A 2-4 day course of oral antibiotics appears to be as effective as 7-14 days in eradicating lower tract UTI in children.
The optimal duration of oral antibiotic therapy for urinary tract infection (UTI) in children has not been determined. A number of studies have compared single dose therapy to standard therapy for UTI, with mixed results. A course of antibiotics longer than a single dose but shorter than the usual 7-10 days might decrease the relapse rate and still provide some of the benefits of a shortened course of antibiotics.
The objective of this review was to assess the benefits and harms of short-course (2-4 days) compared to standard duration (7-14 days) oral antibiotic treatment for acute UTI in children.
We searched the Cochrane Central Register of Controlled Trials (CENTRAL in The Cochrane Library) MEDLINE (from1966) and EMBASE (from 1988) without language restriction.
Randomised and quasi-randomised controlled trials comparing short-term (2-4 days) with standard (7-14 days) oral antibiotic therapy were selected if they studied children aged three months to 18 years with culture proven UTI.
Two authors independently assessed study quality and extracted data. Statistical analyses were performed using the random effects model and the results expressed as relative risk (RR) with 95% confidence intervals (95% CI).
Ten studies were identified in which 652 children with lower tract UTI were evaluated.
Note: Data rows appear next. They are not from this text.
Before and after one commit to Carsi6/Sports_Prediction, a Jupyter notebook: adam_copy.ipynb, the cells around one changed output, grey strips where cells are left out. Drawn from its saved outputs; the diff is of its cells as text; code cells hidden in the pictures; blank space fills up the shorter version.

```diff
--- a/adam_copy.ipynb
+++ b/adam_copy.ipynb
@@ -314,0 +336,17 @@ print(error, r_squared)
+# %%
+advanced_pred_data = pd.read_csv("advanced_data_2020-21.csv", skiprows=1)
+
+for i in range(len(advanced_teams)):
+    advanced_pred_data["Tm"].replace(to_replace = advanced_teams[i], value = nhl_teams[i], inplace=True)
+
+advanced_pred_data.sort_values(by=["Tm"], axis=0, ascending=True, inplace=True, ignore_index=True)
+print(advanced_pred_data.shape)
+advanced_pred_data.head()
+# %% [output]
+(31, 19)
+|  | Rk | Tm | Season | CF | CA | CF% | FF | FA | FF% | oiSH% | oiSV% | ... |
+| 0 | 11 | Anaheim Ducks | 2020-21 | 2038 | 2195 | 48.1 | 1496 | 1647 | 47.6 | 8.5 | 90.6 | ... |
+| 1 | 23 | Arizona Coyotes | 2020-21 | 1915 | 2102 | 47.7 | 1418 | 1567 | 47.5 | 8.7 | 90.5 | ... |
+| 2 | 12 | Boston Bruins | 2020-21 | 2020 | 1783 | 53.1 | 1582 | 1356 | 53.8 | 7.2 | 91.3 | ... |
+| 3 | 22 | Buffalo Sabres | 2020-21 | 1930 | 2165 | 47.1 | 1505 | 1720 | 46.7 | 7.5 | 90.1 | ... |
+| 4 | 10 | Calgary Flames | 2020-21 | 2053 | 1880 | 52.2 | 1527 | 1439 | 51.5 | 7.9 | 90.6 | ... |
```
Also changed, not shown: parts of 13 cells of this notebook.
There was no significant difference in the frequency of positive urine cultures between the short (2-4 days) and standard duration oral antibiotic therapy (7-14 days) for UTI in children at 0-10 days after treatment (eight studies: RR 1.06; 95% CI 0.64 to 1.76) and at one to 15 months after treatment (10 studies: RR 0.95; 95% CI 0.70 to 1.29). There was no significant difference between short and standard duration therapy in the development of resistant organisms in UTI at the end of treatment (one study: RR 0.57, 95% CI 0.32 to 1.01) or in recurrent UTI (three studies: RR 0.39, 95% CI 0.12 to 1.29).